China Manufacturing
A worker inspects biscuits on a production line inside a factory (Photo: Reuters / Peter Nicholls)

New data released by the National Bureau of Statistics (NBS) on Monday showed minor improvement in China's manufacturing sector for the month of September. However, the overall manufacturing purchasing managers' index (PMI) was still in contraction.

Sentiment among manufacturers in the sector still remained below preferred activity levels, with the index in the red for the fifth month in a row. For the month of September, China's PM was pegged at 49.8, slightly better than the 49.5 scores that were recorded in August.

The index managed to beat analysts' expectations of a median forecast of around 49.6 for September. The reading for the month was the highest recorded since April when the PMI was at 50.1. The PMI is an important gauge for the sentiments of large privately-owned and state-owned manufacturers. A score above 50 indicates expansion, while a score below 50 indicates a contraction in sector activity.

Despite being in contraction levels, industry analysts still think that China's overall economy is improving. Most analysts expect that the manufacturing sector could show an expansion in the coming months. The forecast is mainly due to the fact that productivity and new orders for September did improve drastically.

The PMI for September showed a significant 0.8 percent increase in new orders, which was the largest growth since May. Production in the sector had also improved by around 0.4 percent, mainly in industries such as textiles, electrical machinery, and food processing.

 The index did show some minor drops, including a drop of 3.6 basis points in construction activity for the month of September. Housing construction dipped by around 4.1 basis points for the month.
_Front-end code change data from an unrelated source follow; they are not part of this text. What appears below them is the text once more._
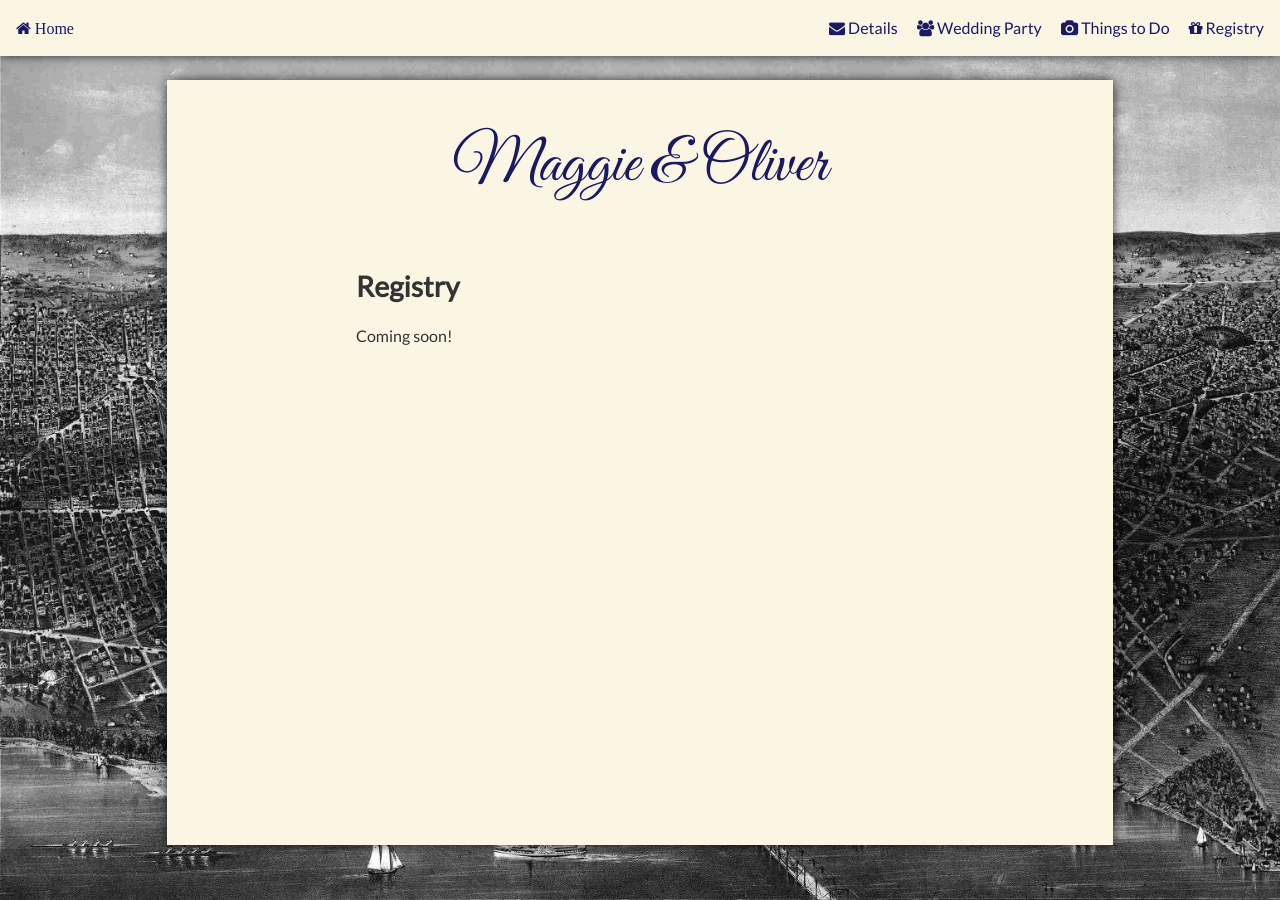
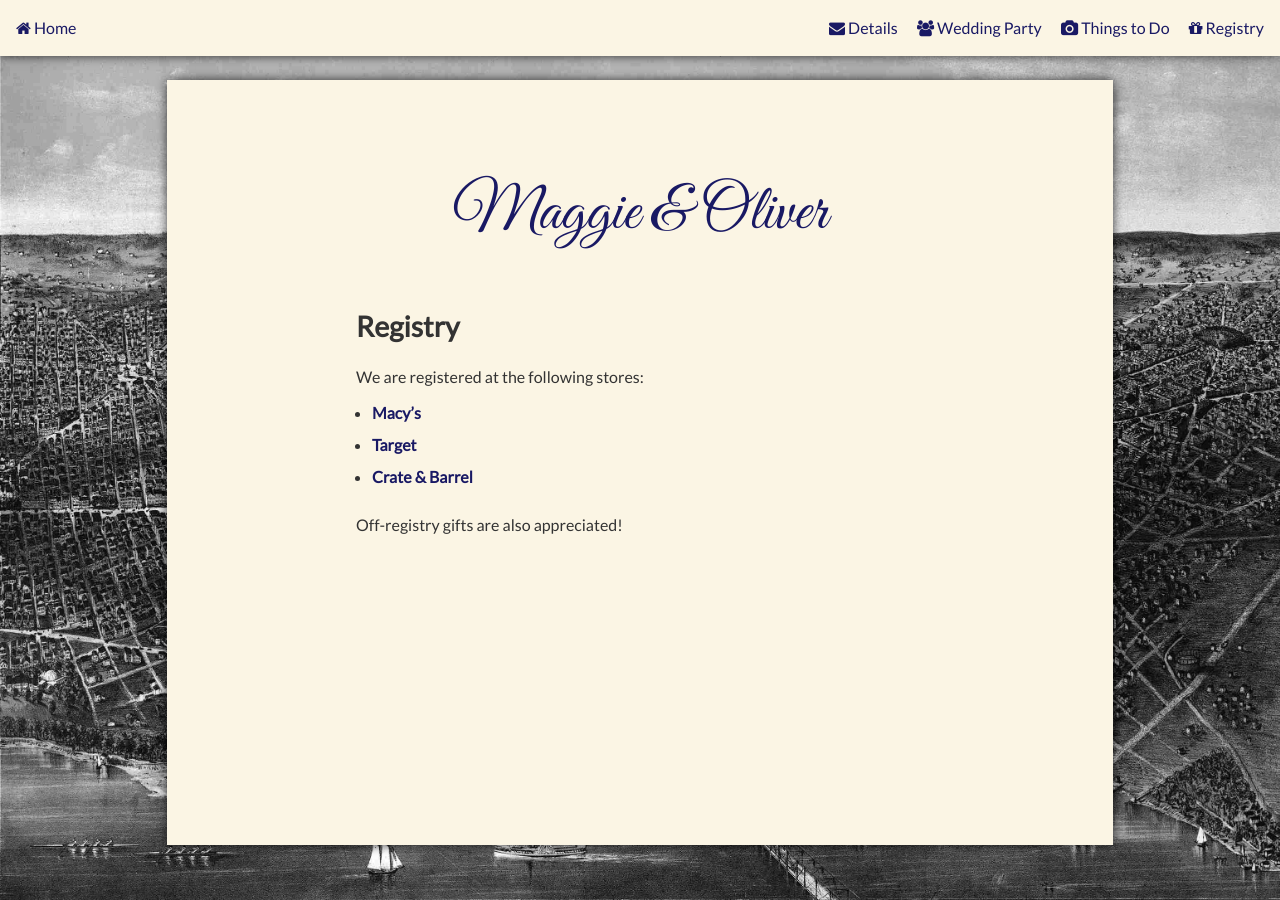
Before and after one commit to OliverSherouse/maggieandoliver.com, a Jekyll site: the page built from registry/index.markdown, in a window 1280 px wide. Built offline with Jekyll 4.4.1, drawn with Linux system fonts in a browser that asks for light colours; nearby versions of some CDN libraries.

Commit message:
updates!

```diff
--- a/_layouts/base.html
+++ b/_layouts/base.html
@@ -12,7 +12,7 @@
   </head>
   <body>
     <nav id="navbar">
-      <a href="/"><span class="fa fa-home">&nbsp;Home</span></a>
+      <a href="/"><span class="fa fa-home"></span>&nbsp;Home</a>
       <a id="navexpand">Menu <span class="fa fa-bars"></span></a>
       <ul id="fullnav">
         <li><a href="/details"><span class="fa fa-envelope"></span>&nbsp;Details</a></li>
--- a/css/main.scss
+++ b/css/main.scss
@@ -31,6 +31,16 @@ $white: #fbf5e4;
 /* General */
 html {
     overflow-y: scroll;
+
+}
+
+a, a:hover, a:visited, a:active {
+    color: $blue;
+    font-weight: bold;
+}
+
+h1, h2, h3, h4, h5, h6 {
+    margin-top: 2em;
 }
 
 body {
@@ -48,9 +58,13 @@ article {
     max-width: $small-screen;
     margin-left: auto;
     margin-right: auto;
-    ul ol{margin-bottom: 1em;}
+    ul, ol{
+        margin-bottom: 1.5em;
+        line-height: 1.5em;
+    }
     li {
         margin-left: 1em;
+        margin-bottom: .5em;
     }
     ol{list-style-type: decimal;}
     ul{list-style-type: disc;}
@@ -64,6 +78,7 @@ article {
     a {
         display: inline-block;
         padding: .5em;
+        font-weight: normal;
     }
     position: fixed;
     top:0;
@@ -112,8 +127,8 @@ article {
 }
 
 #sitetitle {
-    padding: 1em;
     h1 {
+        margin-top: 1em;
         text-align: center;
         font-size: 3em;
         font-weight: normal;
@@ -153,3 +168,8 @@ article {
 #directions {
     border: 0;
 }
+
+iframe {
+    border: none;
+    width: 100%;
+}
--- a/registry/index.markdown
+++ b/registry/index.markdown
@@ -4,4 +4,10 @@ layout: page
 
 # Registry
 
-Coming soon!
+We are registered at the following stores:
+
+* [Macy's](http://www1.macys.com/registry/wedding/guest/?registryId=6556350&cm_sp=EXPERIMENT-_-Registry_16B_GVR1-_-Ctrl)
+* [Target](https://www-secure.target.com/gift-registry/giftgiver?registryId=1wOGELdfF7dMrFqVpIY7Ng&registryType=WEDDING)
+* [Crate & Barrel](http://www.crateandbarrel.com/gift-registry/maggie-johnson-and-oliver-sherouse/r5494641)
+
+Off-registry gifts are also appreciated!
```
Also changed, not shown: details/index.markdown (+17 -4 lines), js/main.coffee (+8 -0 lines), 1 other file.
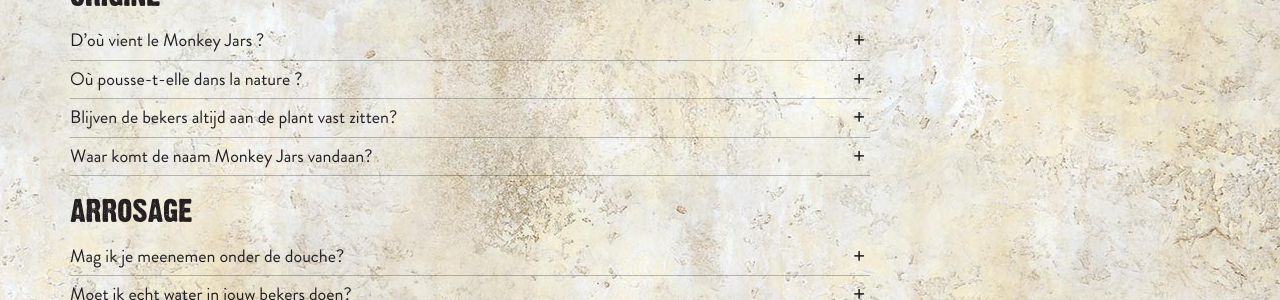
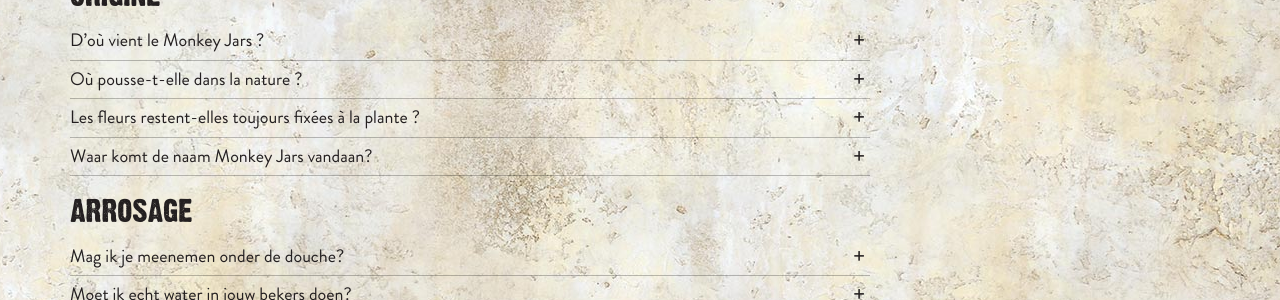
Before and after one commit to jhvanderschee/monkeyjars_fr, a Jekyll site: the page built from informations/index.md, in a window 1280 px wide and 900 px high. Shown: the part 326-626 px from the top of the window. Built offline with Jekyll 4.4.1, drawn with Linux system fonts in a browser that asks for light colours.

Commit message:
Updated 'informations/index.md' via CloudCannon

```diff
--- a/informations/index.md
+++ b/informations/index.md
@@ -15,11 +15,11 @@
       posent sur le bord de ses fleurs (qui ressemblent à des urnes), ils
       glissent et tombent au fond de la fleur. Ses fleurs sont remplies d’un
       liquide collant et riche en enzymes digestifs.
-  - title: Blijven de bekers altijd aan de plant vast zitten?
+  - title: Les fleurs restent-elles toujours fixées à la plante ?
     content: >-
-      Mijn bekers kunnen soms wel jaren blijven zitten. Dit hangt vooral af van
-      hoe ik word verzorgd. Als ik te weinig water drink, kunnen de bekers
-      uitdrogen (ze worden bruin) en sterven ze af.
+      La plante peut conserver ses fleurs plusieurs années. Cela dépend surtout
+      des soins reçus. Si l’arrosage est insuffisant, ses fleurs se dessèchent
+      (elles brunissent) et meurent.
   - title: Waar komt de naam Monkey Jars vandaan?
     content: >-
       De apen die door de jungle slingeren nemen onderweg wel eens een slokje
```
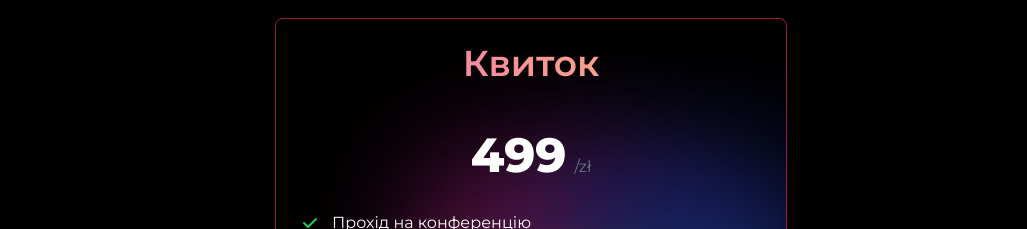
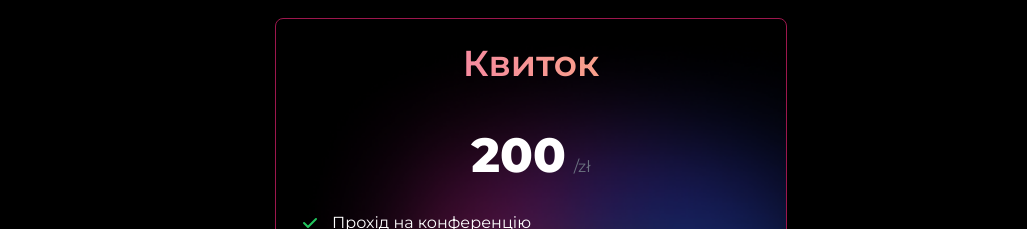
Before and after one commit to serhiihaniuk/instatalks, a Next.js app: page / in a window 1280 px wide. Shown: the part 3320-3549 px from the top of the page, without its empty margins (109-1136 px from the left). Built offline with nearby package versions, Linux system fonts and the light colour scheme.

Commit message:
upd price

```diff
--- a/src/components/pricing-card.tsx
+++ b/src/components/pricing-card.tsx
@@ -85,7 +85,7 @@ export const PricingCardVIP = () => (
       </span>
     </h3>
     <div className="my-8 flex items-baseline justify-center">
-      <span className="mr-2 text-5xl font-extrabold">499</span>
+      <span className="mr-2 text-5xl font-extrabold">200</span>
       <span className="text-gray-500 dark:text-gray-400">/zł</span>
     </div>
     <ul
```
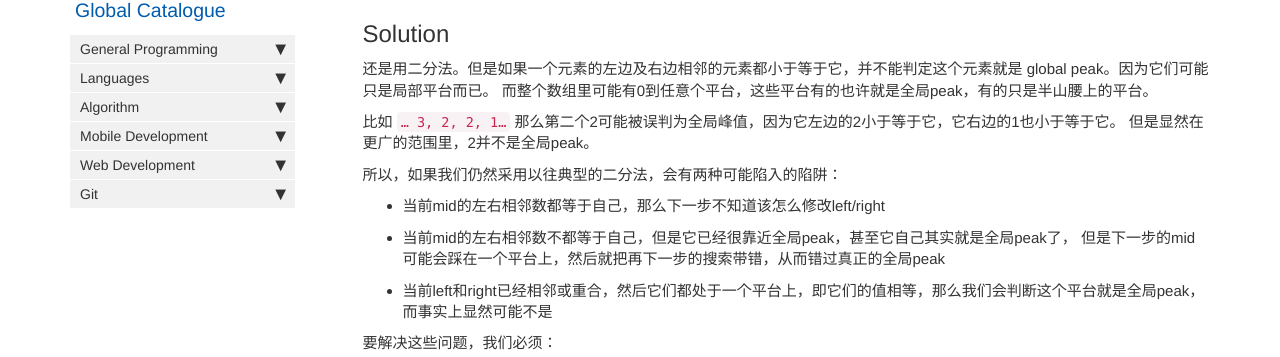
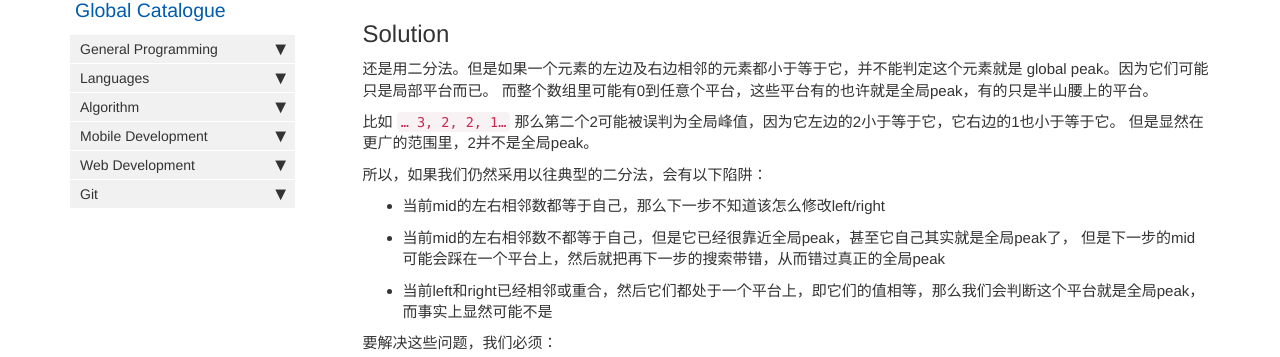
Before and after one commit to HungryOrc/hungryorc.github.io, a Jekyll site: the page built from pages/algorithm/algorithm_find_global_peak_in_A-shape_array_with_duplicates.md, in a window 1280 px wide and 900 px high, scrolled down 450 px. Shown: the part 94-451 px from the top of the window. Built offline with Jekyll 4.4.1, drawn with Linux system fonts in a browser that asks for light colours; nearby versions of some CDN libraries; comment, search, counter and statistics services are not loaded.

Commit message:
Update algorithm_find_global_peak_in_A-shape_array_with_duplicates.md

```diff
--- a/pages/algorithm/algorithm_find_global_peak_in_A-shape_array_with_duplicates.md
+++ b/pages/algorithm/algorithm_find_global_peak_in_A-shape_array_with_duplicates.md
@@ -28,7 +28,7 @@ toc: false
 比如 `… 3, 2, 2, 1…` 那么第二个2可能被误判为全局峰值，因为它左边的2小于等于它，它右边的1也小于等于它。
 但是显然在更广的范围里，2并不是全局peak。
 
-所以，如果我们仍然采用以往典型的二分法，会有两种可能陷入的陷阱：
+所以，如果我们仍然采用以往典型的二分法，会有以下陷阱：
 * 当前mid的左右相邻数都等于自己，那么下一步不知道该怎么修改left/right
 * 当前mid的左右相邻数不都等于自己，但是它已经很靠近全局peak，甚至它自己其实就是全局peak了，
 但是下一步的mid可能会踩在一个平台上，然后就把再下一步的搜索带错，从而错过真正的全局peak
```
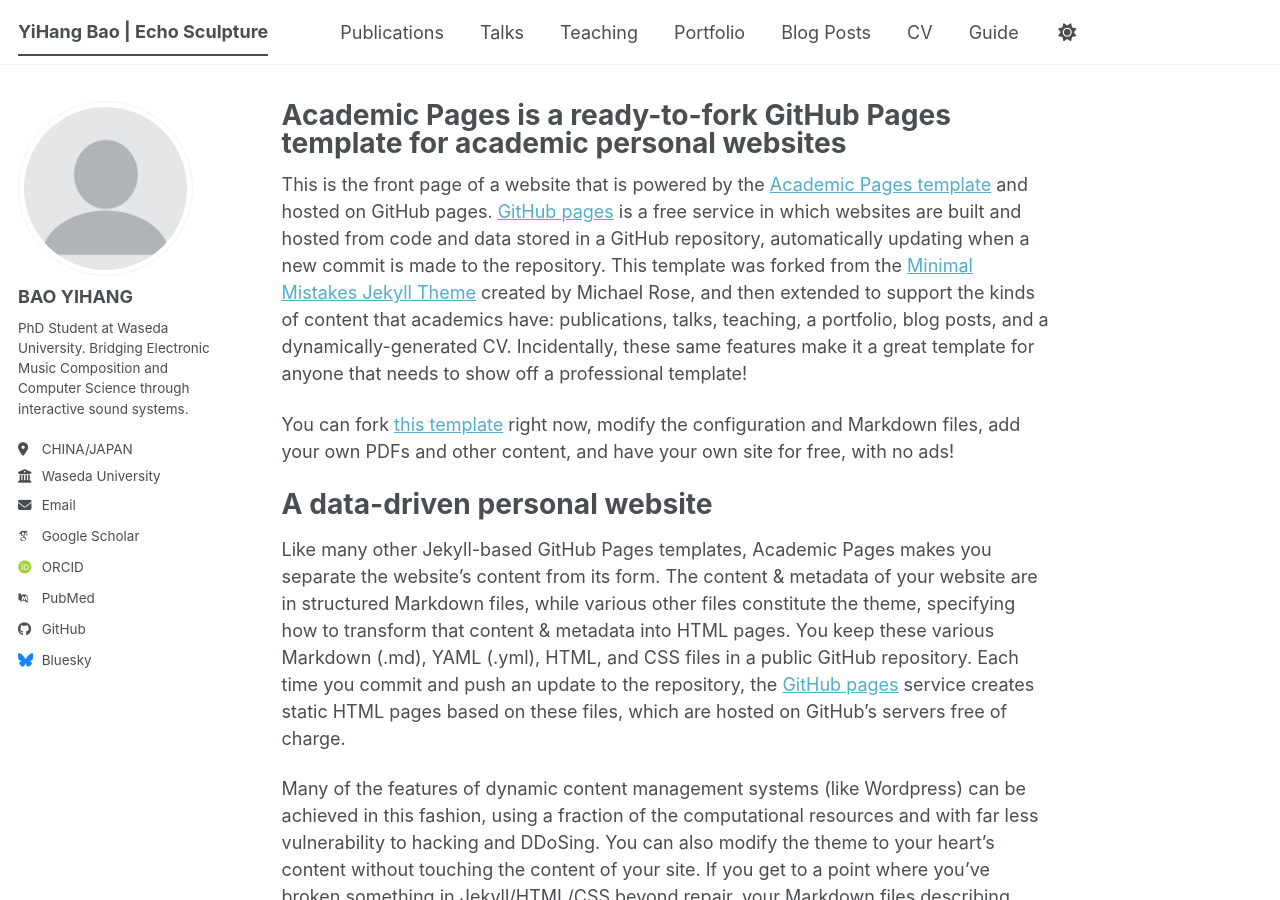
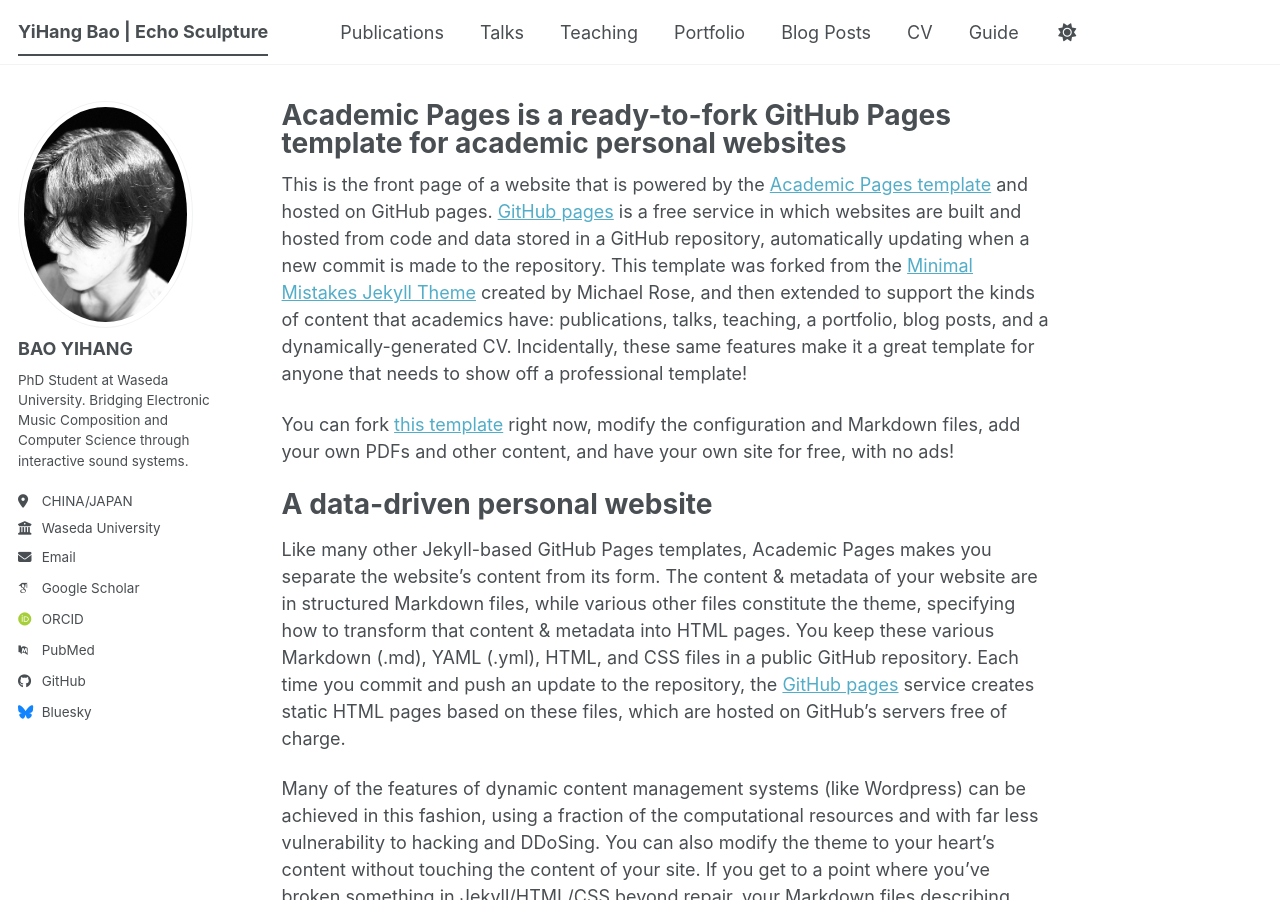
Before and after one commit to Echo-Sculpture/Echo-Sculpture.github.io, a Jekyll site: the page built from _pages/about.md, in a window 1280 px wide and 900 px high. Built offline with Jekyll 4.4.1, drawn with Linux system fonts in a browser that asks for light colours; some web fonts are replaced; a script bundle is joined from its source files by our own code; library files that are not in the unit come from our copies.

Commit message:
Update _config.yml

```diff
--- a/_config.yml
+++ b/_config.yml
@@ -23,7 +23,7 @@
 #               Additional customization can be done by editing /_includes/author-profile.html
 author:
   # Biographic information
-  avatar           : "profile.png"
+  avatar           : "BYH.png"
   name             : "BAO YIHANG"
   pronouns         : # example: "she/her"
   bio              : "PhD Student at Waseda University. Bridging Electronic Music Composition and Computer Science through interactive sound systems."
```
Analysts have reasoned that market demand is still stable, which means that the construction industry is still expected to grow in the coming months.

The independent index Caixin Markit factory PMI had shown a slight improvement in China's manufacturing activity, with an expansion score of 51.4. This was the highest reading of the particular index since February 2018.

The NBS also released non-manufacturing data on Monday, showing worse-than-expected results. The index, which gauges the sentiment in the services and construction sector, had a score of 53.7, which is slightly below analysts' expectation of 53.9.  

While analysts have remained positive, others are predicting a downward trend. Economists at Capital Economics stated that the outlook for the coming months does remain in the negative territory.

The same economists also predict a further weakening of global demand, which will impact China's overall manufacturing sector.

Along with the expected pull-back in property construction, the overall result could force the People's Bank of China, the country's central bank, to impose more decisive monetary easing measures.